EXERCISE REQUIREMENTS:
Pick out all lines of the entries that include the word "settings" and copy them.

EXCERPTED RECORDS:
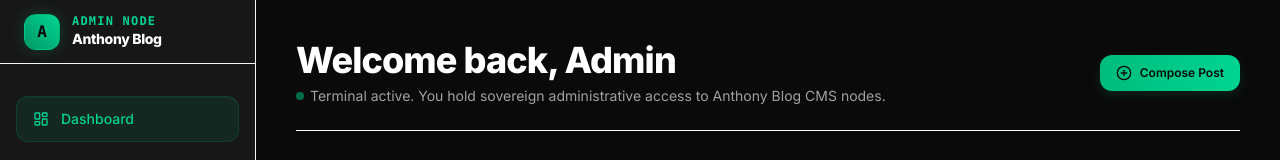
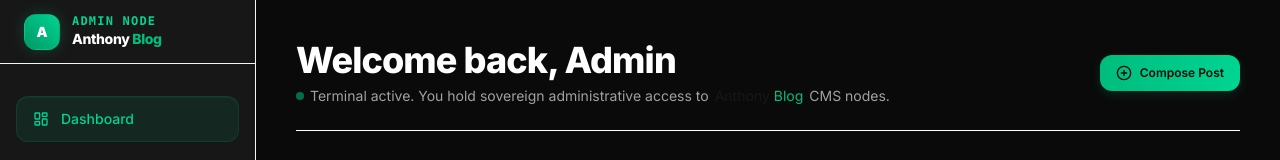
Before and after one commit to Oluwadebo/anthony-blog, a Next.js app: page /admin in a window 1280 px wide. Shown: the top 160 px of the page. Built offline with nearby package versions, Linux system fonts and the light colour scheme; no server answers; sample sign-in values are in the browser's storage.

Commit message:
admin side use database name for the site

```diff
--- a/app/(admin)/admin/layout.tsx
+++ b/app/(admin)/admin/layout.tsx
@@ -15,7 +15,9 @@ import Link from "next/link";
 import { usePathname, useRouter } from "next/navigation";
 import * as React from "react";
 import ProtectedRoute from "../../../components/ProtectedRoute";
+import { SiteProvider } from "../../../context/siteprovide";
 import { useAuth } from "../../../hooks/useAuth";
+import { SERVER_API_URL } from "../../../lib/api";
 
 export default function AdminLayout({
   children,
@@ -26,6 +28,25 @@ export default function AdminLayout({
   const router = useRouter();
   const pathname = usePathname();
   const [mobileMenuOpen, setMobileMenuOpen] = React.useState(false);
+  const [siteName, setSiteName] = React.useState("Anthony Blog");
+
+  React.useEffect(() => {
+    const fetchSiteName = async () => {
+      try {
+        const apiUrl = SERVER_API_URL;
+        const res = await fetch(`${apiUrl}/settings`);
+        const data = await res.json();
+
+        if (data && data.settings?.siteName) {
+          setSiteName(data.settings.siteName);
+        }
+      } catch (error) {
+        console.error("Failed to fetch site name:", error);
+      }
+    };
+
+    fetchSiteName();
+  }, []);
 
   // Secure sign out trigger
   const handleLogout = () => {
@@ -56,17 +77,36 @@ export default function AdminLayout({
     },
   ];
 
+  const firstLetter = siteName ? siteName[0] : "A";
+  const [firstPart, ...rest] = siteName.split(" ");
+  const secondPart = rest.join(" ") || "";
+
   return (
     <ProtectedRoute>
+      <SiteProvider initialName={siteName}>
         <div className="min-h-screen bg-neutral-950 text-neutral-100 font-sans antialiased flex flex-col md:flex-row">
           {/* Mobile Header Top Navigation Panel */}
           <header className="md:hidden flex items-center justify-between px-6 py-4 bg-neutral-900 border-b border-neutral-850 z-30 sticky top-0">
             <div className="flex items-center gap-2">
-            <div className="h-8 w-8 rounded-lg bg-emerald-500 flex items-center justify-center font-mono font-black text-neutral-950 text-sm">
+              {/* <div className="h-8 w-8 rounded-lg bg-emerald-500 flex items-center justify-center font-mono font-black text-neutral-950 text-sm">
+                {firstLetter}
+                <span className="text-white dark:text-zinc-950 font-black text-sm">
+                  {firstLetter}
+                </span>
+              </div> */}
+              <div className="h-9 w-9 rounded-xl bg-gradient-to-tr from-emerald-600 to-emerald-400 flex items-center justify-center shadow-[0_0_15px_rgba(16,185,129,0.25)] border border-emerald-400/15 group-hover:scale-102 transition-transform">
+                  {/* <span className="font-mono text-base font-black text-neutral-950">
                     A
+                  </span> */}
+                  <span className="text-white dark:text-zinc-950 font-black text-sm">
+                    {firstLetter}
+                  </span>
                 </div>
               <span className="font-mono text-xs font-bold tracking-widest text-neutral-300">
-              ANTHONY CMS
+                {firstPart}{" "}
+                {secondPart && (
+                  <span className="text-emerald-500">{secondPart}</span>
+                )}{" "}
               </span>
             </div>
 
@@ -95,8 +135,11 @@ export default function AdminLayout({
             <div>
               <div className="h-16 flex items-center gap-3 px-6 border-b border-neutral-850/50">
                 <div className="h-9 w-9 rounded-xl bg-gradient-to-tr from-emerald-600 to-emerald-400 flex items-center justify-center shadow-[0_0_15px_rgba(16,185,129,0.25)] border border-emerald-400/15 group-hover:scale-102 transition-transform">
-                <span className="font-mono text-base font-black text-neutral-950">
+                  {/* <span className="font-mono text-base font-black text-neutral-950">
                     A
+                  </span> */}
+                  <span className="text-white dark:text-zinc-950 font-black text-sm">
+                    {firstLetter}
                   </span>
                 </div>
                 <div className="flex flex-col">
@@ -104,7 +147,10 @@ export default function AdminLayout({
                     ADMIN NODE
                   </span>
                   <span className="text-sm font-extrabold tracking-tight text-white mt-0.5">
-                  Anthony Blog
+                    {firstPart}{" "}
+                    {secondPart && (
+                      <span className="text-emerald-500">{secondPart}</span>
+                    )}{" "}
                   </span>
                 </div>
               </div>
@@ -207,6 +253,7 @@ export default function AdminLayout({
             </div>
           </main>
         </div>
+      </SiteProvider>
     </ProtectedRoute>
   );
 }
--- a/app/(admin)/admin/page.tsx
+++ b/app/(admin)/admin/page.tsx
@@ -1,19 +1,19 @@
 // /app/admin/page.tsx
 "use client";
 
-import * as React from "react";
 import {
+  ArrowUpRight,
+  BarChart3,
+  CheckCircle,
+  Database,
+  Eye,
   FileText,
-  BarChart3,
   Image as ImageIcon,
   PlusCircle,
-  ArrowUpRight,
   TrendingUp,
-  Eye,
-  CheckCircle,
-  Database,
-  Link
 } from "lucide-react";
+import * as React from "react";
+import { useSite } from "../../../context/siteprovide";
 import { api } from "../../../lib/api";
 
 interface PostMetric {
@@ -30,6 +30,7 @@ export default function AdminDashboardPage() {
   const [publishedCount, setPublishedCount] = React.useState(0);
   const [totalViewerCount, setTotalViewerCount] = React.useState(0);
   const [latestPosts, setLatestPosts] = React.useState<PostMetric[]>([]);
+  const { siteName, updateSiteName } = useSite();
 
   // Fetch metrics upon mounting
   React.useEffect(() => {
@@ -47,13 +48,13 @@ export default function AdminDashboardPage() {
           let published = 0;
           let totalViews = 0;
 
-          list.forEach(post => {
+          list.forEach((post) => {
             if (post.status === "draft") {
               drafts += 1;
             } else if (post.status === "published") {
               published += 1;
             }
-            totalViews += (post.views || 0);
+            totalViews += post.views || 0;
           });
 
           setDraftCount(drafts);
@@ -78,7 +79,7 @@ export default function AdminDashboardPage() {
       change: "+0% this week",
       icon: CheckCircle,
       iconColor: "text-emerald-400",
-      bgColor: "bg-emerald-500/10 border-emerald-500/15"
+      bgColor: "bg-emerald-500/10 border-emerald-500/15",
     },
     {
       name: "Prose Drafts & Ideation",
@@ -86,7 +87,7 @@ export default function AdminDashboardPage() {
       change: "Local staging active",
       icon: FileText,
       iconColor: "text-amber-400",
-      bgColor: "bg-amber-500/10 border-amber-500/15"
+      bgColor: "bg-amber-500/10 border-amber-500/15",
     },
     {
       name: "Cumulative Page Views",
@@ -94,7 +95,7 @@ export default function AdminDashboardPage() {
       change: "Traffic direct CDN flow",
       icon: Eye,
       iconColor: "text-blue-400",
-      bgColor: "bg-blue-500/10 border-blue-500/15"
+      bgColor: "bg-blue-500/10 border-blue-500/15",
     },
     {
       name: "Aggregate Database Objects",
@@ -102,9 +103,13 @@ export default function AdminDashboardPage() {
       change: "MongoDB Host status okay",
       icon: Database,
       iconColor: "text-purple-400",
-      bgColor: "bg-purple-500/10 border-purple-500/15"
-    }
+      bgColor: "bg-purple-500/10 border-purple-500/15",
+    },
   ];
+
+  const nameParts = (siteName || "Anthony Blog").split(" ");
+  const firstPart = nameParts[0];
+  const secondPart = nameParts.slice(1).join(" ");
 
   return (
     <div className="space-y-8 font-sans antialiased text-white">
@@ -116,7 +121,14 @@ export default function AdminDashboardPage() {
           </h1>
           <p className="text-sm text-neutral-400 mt-1.5 flex items-center gap-1.5 font-sans">
             <span className="h-2 w-2 rounded-full bg-emerald-500 animate-pulse" />
-            Terminal active. You hold sovereign administrative access to Anthony Blog CMS nodes.
+            Terminal active. You hold sovereign administrative access to{" "}
+            <span className="text-zinc-900 dark:text-white ">
+              {firstPart}
+            {secondPart && (
+              <span className="ml-1 text-emerald-500">{secondPart}</span>
+            )}{" "}
+            </span>
+            CMS nodes.
           </p>
         </div>
 
@@ -197,13 +209,18 @@ export default function AdminDashboardPage() {
           ) : latestPosts.length === 0 ? (
             <div className="py-12 text-center">
               <FileText className="h-8 w-8 text-neutral-700 mx-auto mb-2" />
-              <p className="text-sm text-neutral-400 font-medium">No blog posts registered yet</p>
-              <p className="text-xs text-neutral-550 mt-1">Get started by composing your very first story today!</p>
+              <p className="text-sm text-neutral-400 font-medium">
+                No blog posts registered yet
+              </p>
+              <p className="text-xs text-neutral-550 mt-1">
+                Get started by composing your very first story today!
+              </p>
             </div>
           ) : (
             <div className="space-y-3">
               {latestPosts.map((post) => (
-                <div key={post.id}
+                <div
+                  key={post.id}
                   className="flex items-center justify-between p-4 bg-neutral-950/40 rounded-xl border border-neutral-850/40 hover:border-neutral-800 transition-all group"
                 >
                   <div className="flex flex-col min-w-0 pr-4">
@@ -216,11 +233,15 @@ export default function AdminDashboardPage() {
                   </div>
 
                   <div className="flex items-center gap-4 flex-shrink-0">
-                    <span className={`px-2.5 py-1 rounded-full text-[10px] font-mono font-bold uppercase tracking-wider border
-                      ${post.status === "published"
-                        ? "bg-emerald-500/10 text-emerald-400 border-emerald-500/20"
-                        : "bg-amber-500/10 text-amber-400 border-amber-500/20"}
-                    `}>
+                    <span
+                      className={`px-2.5 py-1 rounded-full text-[10px] font-mono font-bold uppercase tracking-wider border
+                      ${
+                        post.status === "published"
+                          ? "bg-emerald-500/10 text-emerald-400 border-emerald-500/20"
+                          : "bg-amber-500/10 text-amber-400 border-amber-500/20"
+                      }
+                    `}
+                    >
                       {post.status}
                     </span>
 
--- a/components/Footer.tsx
+++ b/components/Footer.tsx
@@ -1,10 +1,8 @@
 // /components/Footer.tsx
 "use client";
 
-import * as React from "react";
 import Link from "next/link";
 import { useSite } from "../context/siteprovide";
-
 
 export default function Footer() {
   const { siteName } = useSite();
@@ -12,57 +10,135 @@ export default function Footer() {
 
   // Extract first letter for the stylized logo block
   const firstLetter = siteName ? siteName[0] : "A";
+  //  const firstLetter = siteName ? siteName[0] : "A";
+  const [firstPart, ...rest] = siteName.split(" ");
+  const secondPart = rest.join(" ") || "";
 
   return (
     <footer className="bg-white dark:bg-zinc-950 border-t border-zinc-200 dark:border-zinc-800 pt-20 pb-10">
       <div className="max-w-7xl mx-auto px-6">
         <div className="grid grid-cols-1 md:grid-cols-12 gap-12 mb-16">
-
           {/* --- BRANDING BLOCK --- */}
           <div className="col-span-1 md:col-span-5">
             <Link href="/" className="flex items-center space-x-3 mb-6 group">
               <div className="relative w-8 h-8 transition-transform duration-500 group-hover:scale-105">
                 <div className="absolute inset-0 bg-emerald-500 rounded rotate-6 group-hover:rotate-12 transition-transform duration-700 blur-[2px] opacity-20" />
                 <div className="absolute inset-0 bg-zinc-900 dark:bg-white rounded flex items-center justify-center shadow-sm">
-                  <span className="text-white dark:text-zinc-950 font-black text-sm">{firstLetter}</span>
+                  <span className="text-white dark:text-zinc-950 font-black text-sm">
+                    {firstLetter}
+                  </span>
                 </div>
               </div>
               <span className="text-xl font-black tracking-tighter text-zinc-900 dark:text-white uppercase">
-                {siteName}
+                {firstPart}{" "}
+                {secondPart && (
+                  <span className="text-emerald-500">{secondPart}</span>
+                )}
               </span>
             </Link>
             <p className="text-zinc-500 dark:text-zinc-400 max-w-sm mb-6 text-sm leading-relaxed">
-              A modern editorial archive dedicated to the intersection of synthetic intelligence, high design, and the evolving narrative form.
+              A modern editorial archive dedicated to the intersection of
+              synthetic intelligence, high design, and the evolving narrative
+              form.
             </p>
           </div>
 
           {/* --- COLUMN 1: EXPLORATION --- */}
           <div className="col-span-1 md:col-span-2 md:col-start-7">
-            <h4 className="font-bold uppercase tracking-[0.2em] text-[10px] text-zinc-400 dark:text-zinc-500 mb-6">Exploration</h4>
+            <h4 className="font-bold uppercase tracking-[0.2em] text-[10px] text-zinc-400 dark:text-zinc-500 mb-6">
+              Exploration
+            </h4>
             <ul className="space-y-4 text-xs font-black uppercase tracking-widest">
-              <li><Link href="/" className="text-zinc-500 hover:text-emerald-500 transition-colors">Stories</Link></li>
-              <li><Link href="/#categories" className="text-zinc-500 hover:text-emerald-500 transition-colors">Categories</Link></li>
-              <li><Link href="/#archive" className="text-zinc-500 hover:text-emerald-500 transition-colors">Archive</Link></li>
+              <li>
+                <Link
+                  href="/"
+                  className="text-zinc-500 hover:text-emerald-500 transition-colors"
+                >
+                  Stories
+                </Link>
+              </li>
+              <li>
+                <Link
+                  href="/#categories"
+                  className="text-zinc-500 hover:text-emerald-500 transition-colors"
+                >
+                  Categories
+                </Link>
+              </li>
+              <li>
+                <Link
+                  href="/#archive"
+                  className="text-zinc-500 hover:text-emerald-500 transition-colors"
+                >
+                  Archive
+                </Link>
+              </li>
             </ul>
           </div>
 
           {/* --- COLUMN 2: SYSTEM --- */}
           <div className="col-span-1 md:col-span-2">
-            <h4 className="font-bold uppercase tracking-[0.2em] text-[10px] text-zinc-400 dark:text-zinc-500 mb-6">System</h4>
+            <h4 className="font-bold uppercase tracking-[0.2em] text-[10px] text-zinc-400 dark:text-zinc-500 mb-6">
+              System
+            </h4>
             <ul className="space-y-4 text-xs font-black uppercase tracking-widest">
-              <li><Link href="/admin" className="text-zinc-500 hover:text-emerald-500 transition-colors">Admin Console</Link></li>
-              <li><Link href="/login" className="text-zinc-500 hover:text-emerald-500 transition-colors">Admin Login</Link></li>
-              <li><Link href="/privacy" className="text-zinc-500 hover:text-emerald-500 transition-colors">Privacy Protocols</Link></li>
+              <li>
+                <Link
+                  href="/admin"
+                  className="text-zinc-500 hover:text-emerald-500 transition-colors"
+                >
+                  Admin Console
+                </Link>
+              </li>
+              <li>
+                <Link
+                  href="/login"
+                  className="text-zinc-500 hover:text-emerald-500 transition-colors"
+                >
+                  Admin Login
+                </Link>
+              </li>
+              <li>
+                <Link
+                  href="/privacy"
+                  className="text-zinc-500 hover:text-emerald-500 transition-colors"
+                >
+                  Privacy Protocols
+                </Link>
+              </li>
             </ul>
           </div>
 
           {/* --- COLUMN 3: SOCIAL --- */}
           <div className="col-span-1 md:col-span-2">
-            <h4 className="font-bold uppercase tracking-[0.2em] text-[10px] text-zinc-400 dark:text-zinc-500 mb-6">Connect</h4>
+            <h4 className="font-bold uppercase tracking-[0.2em] text-[10px] text-zinc-400 dark:text-zinc-500 mb-6">
+              Connect
+            </h4>
             <ul className="space-y-4 text-xs font-black uppercase tracking-widest">
-              <li><a href="#" className="text-zinc-500 hover:text-emerald-500 transition-colors">Twitter / X</a></li>
-              <li><a href="#" className="text-zinc-500 hover:text-emerald-500 transition-colors">GitHub</a></li>
-              <li><a href="#" className="text-zinc-500 hover:text-emerald-500 transition-colors">LinkedIn</a></li>
+              <li>
+                <a
+                  href="#"
+                  className="text-zinc-500 hover:text-emerald-500 transition-colors"
+                >
+                  Twitter / X
+                </a>
+              </li>
+              <li>
+                <a
+                  href="#"
+                  className="text-zinc-500 hover:text-emerald-500 transition-colors"
+                >
+                  GitHub
+                </a>
+              </li>
+              <li>
+                <a
+                  href="#"
+                  className="text-zinc-500 hover:text-emerald-500 transition-colors"
+                >
+                  LinkedIn
+                </a>
+              </li>
             </ul>
           </div>
         </div>
@@ -70,7 +146,10 @@ export default function Footer() {
         {/* --- BOTTOM METADATA BAR --- */}
         <div className="pt-8 border-t border-zinc-100 dark:border-zinc-900 flex justify-center items-center">
           <p className="text-[10px] font-bold uppercase tracking-widest text-zinc-400 text-center">
-            © {currentYear} {siteName}. All narratives protected.
+            © {currentYear} {firstPart}{" "}
+              {secondPart && (
+                <span className="text-emerald-500">{secondPart}</span>
+              )}. All narratives protected.
           </p>
         </div>
       </div>
--- a/context/siteprovide.tsx
+++ b/context/siteprovide.tsx
@@ -1,11 +1,14 @@
 // context/SiteContext.tsx
 "use client";
-import { createContext, useContext, useEffect, useState } from "react";
+import * as React from "react";
+import { SERVER_API_URL } from "../lib/api";
+import { createContext, useContext, useState } from "react";
 
-const SiteContext = createContext({
-  siteName: "Anthony Blog",
-  updateSiteName: (name: string) => {},
-});
+// const SiteContext = createContext({
+//   siteName: "Anthony Blog",
+//   updateSiteName: (name: string) => {},
+// });
+const SiteContext = React.createContext<any>(null);
 
 export function SiteProvider({
   children,
@@ -14,11 +17,26 @@ export function SiteProvider({
   children: React.ReactNode;
   initialName: string;
 }) {
-  const [siteName, setSiteName] = useState(initialName);
+  // const [siteName, setSiteName] = useState(initialName);
 
-  useEffect(() => {
-    setSiteName(initialName);
-  }, [initialName]);
+  const [siteName, setSiteName] = React.useState("Loading..."); // Handle loading state
+
+  React.useEffect(() => {
+    const fetchSiteName = async () => {
+      try {
+        const res = await fetch(`${SERVER_API_URL}/settings`);
+        const data = await res.json();
+        if (data?.settings?.siteName) {
+          setSiteName(data.settings.siteName);
+        }
+      } catch (error) {
+        console.error("Failed to fetch site name:", error);
+        setSiteName("Anthony Blog"); // Fallback on error
+      }
+    };
+    fetchSiteName();
+  }, []);
+
   return (
     <SiteContext.Provider value={{ siteName, updateSiteName: setSiteName }}>
       {children}
--- a/lib/api.ts
+++ b/lib/api.ts
@@ -1,13 +1,14 @@
 // /frontend/src/lib/api.ts
 
 const isServer = typeof window === "undefined";
-// const API_BASE_URL = process.env.API_URL || process.env.NEXT_PUBLIC_API_URL;
 
-// const BASE_URL = isServer
-//   ? process.env.NEXT_PUBLIC_API_URL || "http://localhost:5000/api"
-//   : "/api";
+const isDevelopment = process.env.NODE_ENV === 'development';
 
-const SERVER_API_URL = process.env.API_BASE_URL || "https://anthony-blog-dpl6.onrender.com/api" || "http://localhost:5000/api" ;
+export const SERVER_API_URL = process.env.API_BASE_URL
+  ? process.env.API_BASE_URL // Priority 1: Manual override
+  : isDevelopment
+    ? "http://localhost:5000/api"  // Priority 2: Dev
+    : "https://anthony-blog-dpl6.onrender.com/api"; // Priority 3: Production
 
 // Client-side calls should always use the proxy (relative path)
 const BASE_URL = isServer ? SERVER_API_URL : "/api";
@@ -194,9 +195,9 @@ export const api = {
 
 export async function getSiteName(): Promise<string> {
   const defaultName = "Anthony Blog";
-  const apiBase = process.env.API_BASE_URL || "https://anthony-blog-dpl6.onrender.com" || "http://localhost:5000";
+  const apiBase = SERVER_API_URL
 
-  const targetUrl = `${apiBase}/api/settings`;
+  const targetUrl = `${apiBase}/settings`;
   console.log(`[SSR Debug] Attempting to fetch site name from: ${targetUrl}`);
 
   try {
```
Also changed, not shown: app/(main)/layout.tsx (+5 -3 lines). Lines whose indentation alone changed are shown as unchanged.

ANSWER FOR THIS EXERCISE:
+        const res = await fetch(`${apiUrl}/settings`);
+        if (data && data.settings?.siteName) {
+          setSiteName(data.settings.siteName);
+        const res = await fetch(`${SERVER_API_URL}/settings`);
+        if (data?.settings?.siteName) {
+          setSiteName(data.settings.siteName);
-  const targetUrl = `${apiBase}/api/settings`;
+  const targetUrl = `${apiBase}/settings`;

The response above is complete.